As the warmth of September gives way to the cool of October, doubtless do palates begin to change and many begin to crave the offerings which this season brings, for example freshly picked apples from a trip to a local orchard or the pumpkin-spiced flavoured almost anything that “food” marketers promote. But for some this season harkens to something else: Oktoberfest.
Oktoberfest is the sixteen-day festival that begins in late September and runs until the first Sunday in October. Thus, we are in the midst of it and it concludes this coming Sunday. Officially itself, Oktoberfest, one of the world’s largest festivals, happens in Munich, Germany, the capital and largest city of the German state of Bavaria. It’s historical roots began in 1810 when Crown Prince Ludwig—who would eventually became King Ludwig of Bavaria from 1825 to 1848—married Princess Therese of Saxe-Hildburghausen on the 12th of October. A marriage celebration was held for the subjects of the Kingdom of Bavaria which included horse races outside of the city of Munich. These races continued in the following years, as well as an agricultural fair, and eventually a parade, a commemoration of sorts that eventually became named Oktoberfest. This festival continues to this day drawing over 6 million people to it annually. Not only has it remained a local celebration in Munich, but it has been replicated both around Germany and around the world with similar Oktoberfest festivals.

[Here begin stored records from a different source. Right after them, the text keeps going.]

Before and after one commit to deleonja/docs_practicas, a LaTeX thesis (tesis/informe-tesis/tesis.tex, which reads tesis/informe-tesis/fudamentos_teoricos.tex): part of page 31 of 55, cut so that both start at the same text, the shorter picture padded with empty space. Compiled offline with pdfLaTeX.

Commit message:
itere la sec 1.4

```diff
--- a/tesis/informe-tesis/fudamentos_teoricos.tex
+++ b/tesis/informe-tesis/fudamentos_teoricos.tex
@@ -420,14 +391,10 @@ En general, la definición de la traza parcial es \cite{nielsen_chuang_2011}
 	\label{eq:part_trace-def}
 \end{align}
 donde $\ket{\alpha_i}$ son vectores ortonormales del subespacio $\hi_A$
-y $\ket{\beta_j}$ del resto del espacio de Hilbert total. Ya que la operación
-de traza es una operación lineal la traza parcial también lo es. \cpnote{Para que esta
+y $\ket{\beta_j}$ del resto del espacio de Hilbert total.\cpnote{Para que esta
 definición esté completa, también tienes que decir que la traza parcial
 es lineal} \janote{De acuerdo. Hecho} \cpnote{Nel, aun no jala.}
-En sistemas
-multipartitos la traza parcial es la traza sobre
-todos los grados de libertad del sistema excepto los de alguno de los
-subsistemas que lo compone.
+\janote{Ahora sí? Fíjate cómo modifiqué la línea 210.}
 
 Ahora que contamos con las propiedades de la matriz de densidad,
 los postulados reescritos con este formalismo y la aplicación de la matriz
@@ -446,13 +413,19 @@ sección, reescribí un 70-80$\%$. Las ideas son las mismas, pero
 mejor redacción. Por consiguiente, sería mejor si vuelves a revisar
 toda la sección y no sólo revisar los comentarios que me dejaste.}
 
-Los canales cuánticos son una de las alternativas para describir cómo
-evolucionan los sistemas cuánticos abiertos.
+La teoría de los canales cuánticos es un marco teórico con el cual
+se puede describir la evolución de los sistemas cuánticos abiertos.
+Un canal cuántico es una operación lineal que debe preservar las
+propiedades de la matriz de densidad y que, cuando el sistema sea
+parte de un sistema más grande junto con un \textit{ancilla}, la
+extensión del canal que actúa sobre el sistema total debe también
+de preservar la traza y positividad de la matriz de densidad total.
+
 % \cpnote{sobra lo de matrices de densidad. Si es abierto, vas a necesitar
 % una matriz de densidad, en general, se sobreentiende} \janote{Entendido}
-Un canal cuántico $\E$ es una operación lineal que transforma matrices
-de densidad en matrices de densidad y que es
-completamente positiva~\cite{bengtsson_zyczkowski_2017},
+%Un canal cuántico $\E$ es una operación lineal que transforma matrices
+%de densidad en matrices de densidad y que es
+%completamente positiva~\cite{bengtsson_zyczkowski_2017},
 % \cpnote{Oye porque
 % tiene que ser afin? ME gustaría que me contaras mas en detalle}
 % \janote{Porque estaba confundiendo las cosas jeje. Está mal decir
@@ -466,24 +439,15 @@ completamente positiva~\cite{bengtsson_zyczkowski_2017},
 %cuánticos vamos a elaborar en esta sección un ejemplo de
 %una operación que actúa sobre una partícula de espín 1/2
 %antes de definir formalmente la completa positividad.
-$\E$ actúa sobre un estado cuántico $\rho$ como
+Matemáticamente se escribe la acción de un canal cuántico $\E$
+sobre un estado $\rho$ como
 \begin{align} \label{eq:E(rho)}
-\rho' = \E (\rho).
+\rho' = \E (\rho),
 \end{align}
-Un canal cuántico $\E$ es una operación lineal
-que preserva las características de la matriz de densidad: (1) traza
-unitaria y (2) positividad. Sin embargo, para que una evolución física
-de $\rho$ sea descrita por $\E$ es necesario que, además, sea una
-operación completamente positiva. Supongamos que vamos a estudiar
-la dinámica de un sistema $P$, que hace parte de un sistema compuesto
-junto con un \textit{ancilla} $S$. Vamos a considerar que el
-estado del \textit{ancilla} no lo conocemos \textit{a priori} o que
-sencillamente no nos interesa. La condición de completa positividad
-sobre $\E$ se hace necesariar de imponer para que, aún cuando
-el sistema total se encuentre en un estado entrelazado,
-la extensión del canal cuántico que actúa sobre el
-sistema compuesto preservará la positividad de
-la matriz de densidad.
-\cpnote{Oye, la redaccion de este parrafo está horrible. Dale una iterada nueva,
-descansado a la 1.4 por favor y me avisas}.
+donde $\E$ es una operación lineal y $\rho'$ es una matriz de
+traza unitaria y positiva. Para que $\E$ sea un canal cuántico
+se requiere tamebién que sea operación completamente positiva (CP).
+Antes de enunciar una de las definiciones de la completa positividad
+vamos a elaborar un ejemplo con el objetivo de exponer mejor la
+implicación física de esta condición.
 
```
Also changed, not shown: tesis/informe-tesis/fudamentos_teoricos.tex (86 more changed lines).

As with many festivals, and especially to those who celebrate the fullness of Oktoberfest now, it is about the tastes of Oktoberfest. The various food cravings this season and celebration harken to are the very traditional German foods of the Bavarian region: pretzels and potato pancakes, wurst (sausages)—especially Weisswurst (white sausage), sauerkraut, red cabbage, and one of my favourites—cheese noodles or Käsespätzle. But the food that is most associated with Oktoberfest is obviously beer.